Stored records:
========================================================================
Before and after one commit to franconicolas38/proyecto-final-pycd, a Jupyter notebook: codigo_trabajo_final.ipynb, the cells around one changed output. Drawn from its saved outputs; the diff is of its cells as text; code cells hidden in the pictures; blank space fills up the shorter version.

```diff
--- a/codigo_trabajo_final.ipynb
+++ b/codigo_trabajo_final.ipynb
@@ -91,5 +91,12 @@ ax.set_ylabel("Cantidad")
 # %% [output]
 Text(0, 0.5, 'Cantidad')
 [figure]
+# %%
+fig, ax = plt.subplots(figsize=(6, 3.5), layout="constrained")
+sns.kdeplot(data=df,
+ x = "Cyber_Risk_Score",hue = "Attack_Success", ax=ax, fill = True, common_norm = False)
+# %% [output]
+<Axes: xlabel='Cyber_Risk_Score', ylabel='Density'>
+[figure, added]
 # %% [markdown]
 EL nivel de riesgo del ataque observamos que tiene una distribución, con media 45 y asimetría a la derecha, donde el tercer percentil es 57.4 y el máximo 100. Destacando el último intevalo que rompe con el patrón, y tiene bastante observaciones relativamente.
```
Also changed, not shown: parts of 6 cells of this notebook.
========================================================================
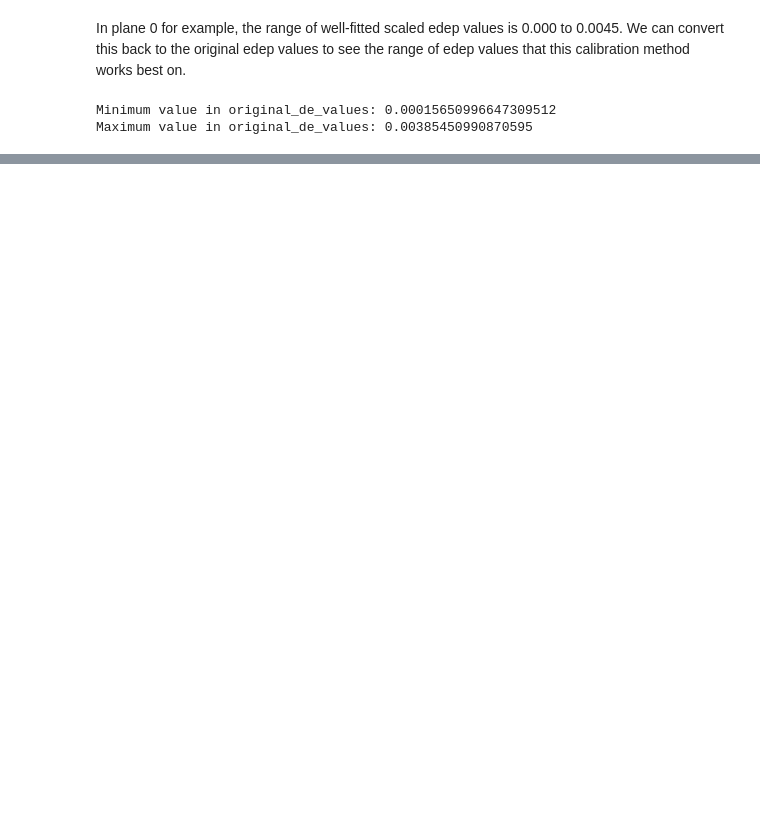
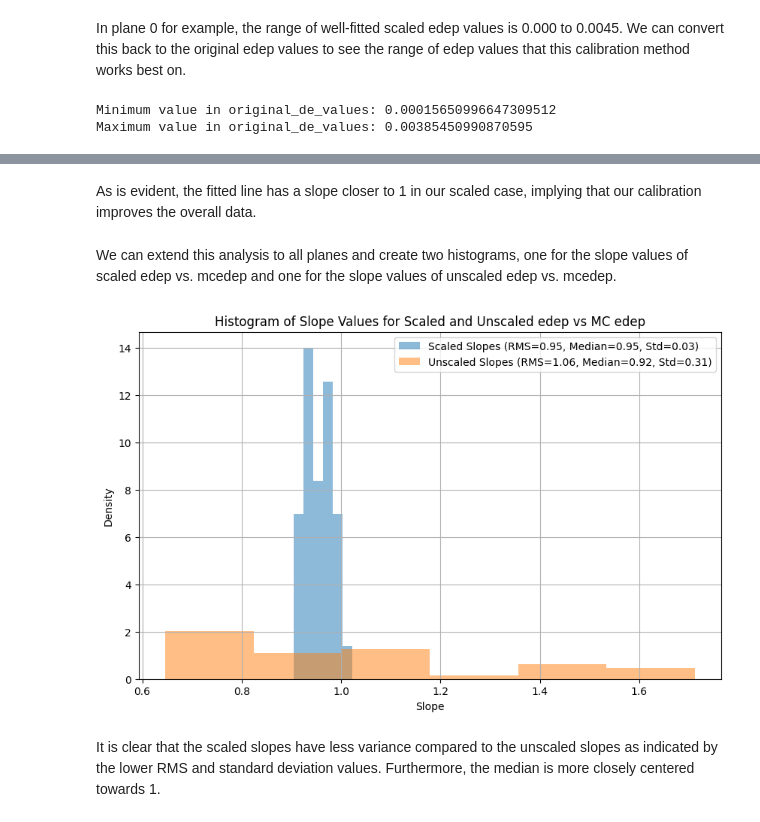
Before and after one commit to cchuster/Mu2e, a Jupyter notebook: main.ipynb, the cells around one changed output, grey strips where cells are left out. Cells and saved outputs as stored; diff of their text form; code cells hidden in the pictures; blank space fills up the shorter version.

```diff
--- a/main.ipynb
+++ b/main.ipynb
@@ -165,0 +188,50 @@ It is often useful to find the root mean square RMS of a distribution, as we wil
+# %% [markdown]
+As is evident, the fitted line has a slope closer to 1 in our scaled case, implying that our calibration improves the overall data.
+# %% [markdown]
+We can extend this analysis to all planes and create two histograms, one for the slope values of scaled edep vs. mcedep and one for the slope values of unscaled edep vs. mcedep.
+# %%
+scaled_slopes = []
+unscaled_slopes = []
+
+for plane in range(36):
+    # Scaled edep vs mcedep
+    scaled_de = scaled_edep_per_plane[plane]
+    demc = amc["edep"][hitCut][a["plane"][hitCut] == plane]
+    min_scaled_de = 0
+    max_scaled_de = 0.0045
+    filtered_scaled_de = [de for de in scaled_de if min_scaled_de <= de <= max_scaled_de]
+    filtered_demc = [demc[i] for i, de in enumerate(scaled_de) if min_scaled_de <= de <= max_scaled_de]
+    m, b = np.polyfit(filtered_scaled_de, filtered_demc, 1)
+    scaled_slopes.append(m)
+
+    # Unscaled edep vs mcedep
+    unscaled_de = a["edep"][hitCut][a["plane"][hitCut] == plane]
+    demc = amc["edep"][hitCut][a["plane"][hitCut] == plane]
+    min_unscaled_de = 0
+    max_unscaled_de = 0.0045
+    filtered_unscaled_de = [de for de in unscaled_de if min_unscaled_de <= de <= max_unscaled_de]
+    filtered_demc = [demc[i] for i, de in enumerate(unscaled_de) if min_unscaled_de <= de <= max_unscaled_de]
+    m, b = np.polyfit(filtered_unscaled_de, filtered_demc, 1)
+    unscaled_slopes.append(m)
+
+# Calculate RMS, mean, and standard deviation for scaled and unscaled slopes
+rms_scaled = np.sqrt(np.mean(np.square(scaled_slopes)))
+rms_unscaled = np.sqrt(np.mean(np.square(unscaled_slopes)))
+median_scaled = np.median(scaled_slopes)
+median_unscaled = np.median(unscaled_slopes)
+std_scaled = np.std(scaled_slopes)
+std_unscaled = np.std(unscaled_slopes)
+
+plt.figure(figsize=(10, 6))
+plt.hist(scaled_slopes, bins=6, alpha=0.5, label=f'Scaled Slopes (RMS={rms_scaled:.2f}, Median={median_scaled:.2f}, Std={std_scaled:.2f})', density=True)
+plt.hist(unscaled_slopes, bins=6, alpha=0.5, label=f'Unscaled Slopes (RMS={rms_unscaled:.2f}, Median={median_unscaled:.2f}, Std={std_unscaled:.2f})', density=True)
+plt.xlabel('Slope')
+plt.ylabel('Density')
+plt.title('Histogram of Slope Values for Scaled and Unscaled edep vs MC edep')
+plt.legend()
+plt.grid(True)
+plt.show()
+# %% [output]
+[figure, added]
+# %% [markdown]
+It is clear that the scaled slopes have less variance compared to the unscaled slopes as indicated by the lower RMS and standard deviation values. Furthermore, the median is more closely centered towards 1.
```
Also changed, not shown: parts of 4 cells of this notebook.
========================================================================
__Directions__: Among the lines above, find those with the word "figure". Copy them.

__Task answer__:
 [figure]
+[figure, added]
+plt.figure(figsize=(10, 6))
+[figure, added]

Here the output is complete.